Pennsylvania surprised a lot of people in November when voters turned around their recent history of electing Democrats and instead chose Donald Trump. We're checking in with Americans from all walks of life after the election, including a young mother near Wilkes-Barre, Pa. NPR's Jeff Brady reports that she switched parties and wants Donald Trump to get to work fulfilling his campaign promises.

JEFF BRADY, BYLINE: We are meeting Jamie Ruppert at an exciting time in her life. Thirty-three years old, she has two toddlers and a baby due this summer. Her husband started a promising new job in the fossil fuel business, and they bought a house.

JAMIE RUPPERT: We're going to be opening this all up into the living room so there'll be an island here.

BRADY: With the kids down for a nap, she offers a tour that ends in the basement.

JAMIE RUPPERT: Watch your step. It's like an obstacle course.

BRADY: In the back of the basement, there's a newly installed furnace that burns a very old fuel.

JAMIE RUPPERT: That's good old Northeastern PA coal.

BRADY: Jamie's husband, Jesse, is lifting a 40-pound plastic bag of coal and pouring it in the top of the furnace.

JESSE RUPPERT: You just slice in open and drop it in.

BRADY: This is coal country, and furnaces like this are still common. Wilkes-Barre and surrounding Luzerne County is a place that values tradition. Politically, that meant voting for Democrats.

JAMIE RUPPERT: I was always raised in a Democratic house. Both my parents voted Democrat for a long time. I voted Democrat for both elections for Obama.

BRADY: But this time, Jamie Rupert and Luzerne County changed and picked Republican Donald Trump instead. We'll get back to Jamie in a minute, but first a bit more about this place. While coal furnaces are still common, the industry is just a shadow of its former self. The deadly Knox Mine disaster in 1959 effectively put an end to large-scale coal mining here, and the community has never really recovered. The economy is a frequent topic on local talk radio.

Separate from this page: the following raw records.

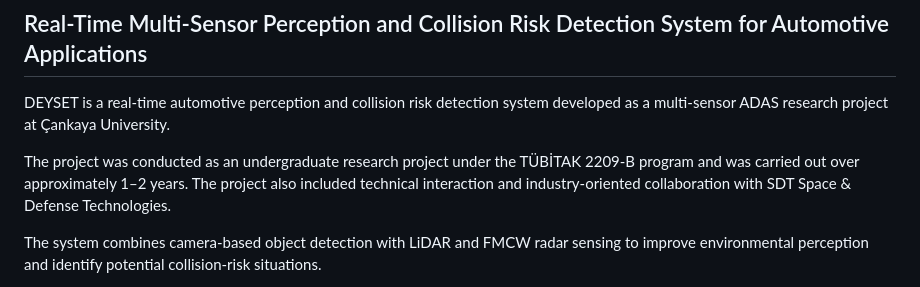
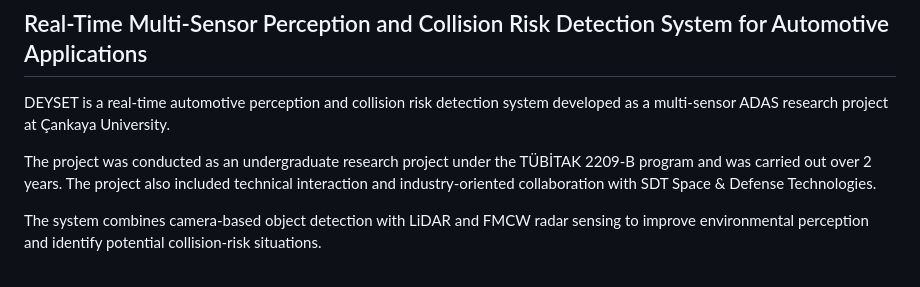
Before and after one commit to atcna/DEYSET, a Markdown page: README.md, the part around the change. GitHub-like rendering.

```diff
--- a/README.md
+++ b/README.md
@@ -4,7 +4,7 @@
 
 DEYSET is a real-time automotive perception and collision risk detection system developed as a multi-sensor ADAS research project at Çankaya University.
 
-The project was conducted as an undergraduate research project under the TÜBİTAK 2209-B program and was carried out over approximately 1–2 years. The project also included technical interaction and industry-oriented collaboration with SDT Space & Defense Technologies.
+The project was conducted as an undergraduate research project under the TÜBİTAK 2209-B program and was carried out over 2 years. The project also included technical interaction and industry-oriented collaboration with SDT Space & Defense Technologies.
 
 The system combines camera-based object detection with LiDAR and FMCW radar sensing to improve environmental perception and identify potential collision-risk situations.
 
```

(SOUNDBITE OF RADIO SHOW, "THE SUE HENRY SHOW")

UNIDENTIFIED MAN: She's like your own personal sounding board. It's "The Sue Henry Show" on WILK.

BRADY: Sue Henry has hosted this program for 14 years and says Donald Trump struck a chord here.

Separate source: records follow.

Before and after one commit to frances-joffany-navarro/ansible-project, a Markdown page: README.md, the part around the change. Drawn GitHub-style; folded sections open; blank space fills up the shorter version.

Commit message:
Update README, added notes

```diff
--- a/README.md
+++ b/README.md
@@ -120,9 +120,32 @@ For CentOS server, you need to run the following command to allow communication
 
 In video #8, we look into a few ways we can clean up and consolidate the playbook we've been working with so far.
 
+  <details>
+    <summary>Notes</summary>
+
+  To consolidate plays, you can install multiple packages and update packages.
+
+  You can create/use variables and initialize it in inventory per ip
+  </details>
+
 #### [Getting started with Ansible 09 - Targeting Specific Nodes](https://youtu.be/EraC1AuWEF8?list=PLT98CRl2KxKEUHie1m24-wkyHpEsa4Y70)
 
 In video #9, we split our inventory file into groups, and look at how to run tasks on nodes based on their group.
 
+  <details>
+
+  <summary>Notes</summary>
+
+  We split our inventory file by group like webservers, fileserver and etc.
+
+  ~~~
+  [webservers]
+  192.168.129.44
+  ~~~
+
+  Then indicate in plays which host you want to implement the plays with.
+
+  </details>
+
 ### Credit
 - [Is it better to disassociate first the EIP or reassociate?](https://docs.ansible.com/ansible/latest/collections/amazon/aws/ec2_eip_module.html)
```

SUE HENRY: Make America Great Again is a very simplistic slogan. But for people who for the last 10 years cannot cope with the condition of the country and the economics of the country and they want to make it like it was, that message has a very strong appeal.

BRADY: It's not just the coal industry's decline. There used to be garment factories in this part of Pennsylvania, too, but they relocated in search of cheaper, nonunion labor in the south. For people without college degrees, the options are limited, says Wilkes University political science professor Tom Baldino.

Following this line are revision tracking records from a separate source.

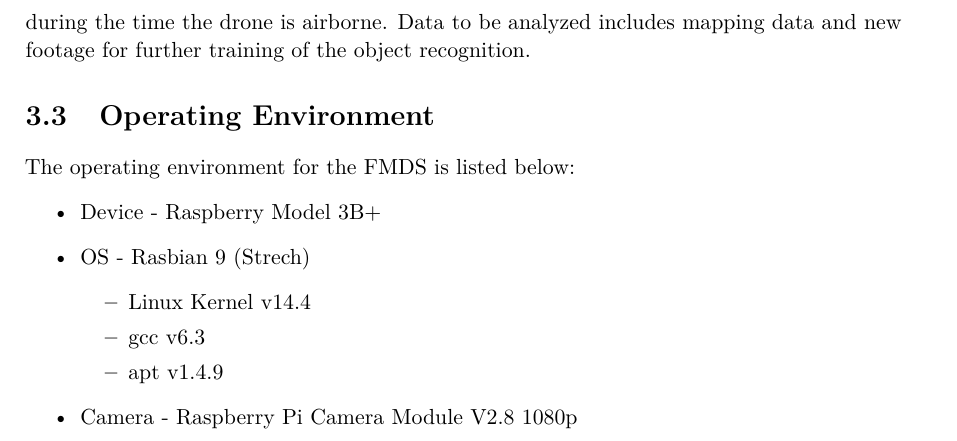
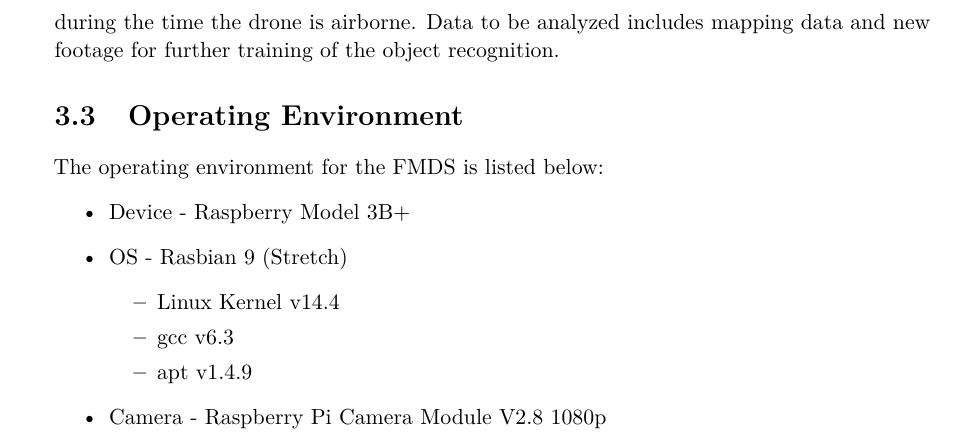
Before and after one commit to 5-guys-1-branch/capstone-documentation, a LaTeX book (SRS/main.tex, which reads SRS/overall-description/overall-description.tex): part of page 7 of 13, cut so that both start at the same text. Compiled offline with pdfLaTeX.

Commit message:
misc fixed

```diff
--- a/SRS/overall-description/overall-description.tex
+++ b/SRS/overall-description/overall-description.tex
@@ -66,7 +66,7 @@
 The operating environment for the FMDS is listed below:
 \begin{itemize}
 	\item Device - Raspberry Model 3B+
-	\item OS - Rasbian 9 (Strech)
+	\item OS - Rasbian 9 (Stretch)
 	\begin{itemize}
 		\item Linux Kernel v14.4
 		\item gcc v6.3
```
Also changed, not shown: SRS/main.tex (+1 -1 lines).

TOM BALDINO: Distribution center jobs and service sector kinds of jobs that typically pay right now in the 12, 13, 14, maybe $15-an-hour range. There's a sense in the area of what I would call low self-esteem. People don't think that there's much to offer here.

BRADY: A lot of Americans who voted for Hillary Clinton heard the slogan Make America Great Again and recalled the country's history of racism, gender inequality and opposition to LGBT rights. But many in Luzerne County, including Jamie Ruppert, heard that slogan and imagined the return of blue-collar jobs that pay enough to support a family. Still, Ruppert worries about that different view. She doesn't want to be seen as a racist or a homophobe.

JAMIE RUPPERT: I've always been for gay rights and always will be. And I - you know, everything that Trump says - I don't support everything that he says. But the majority of the things that he wanted to do, as far as tax cuts and helping the failing middle class, is what kind of got me behind him.

BRADY: That term - failing middle class - what does that mean to you?

JAMIE RUPPERT: It just seems like the middle class is gone. Either you have nothing, or you have everything. There is no in-between anymore.

BRADY: And Ruppert thinks Trump can help bring back that in-between. Asked what that would look like, she holds up a plastic container for toys. On the bottom, it says Made in USA. She says it would mean that her neighbors make more of the products she uses. Ruppert will be watching for those labels after Trump becomes president. Jeff Brady, NPR News. Transcript provided by NPR, Copyright NPR.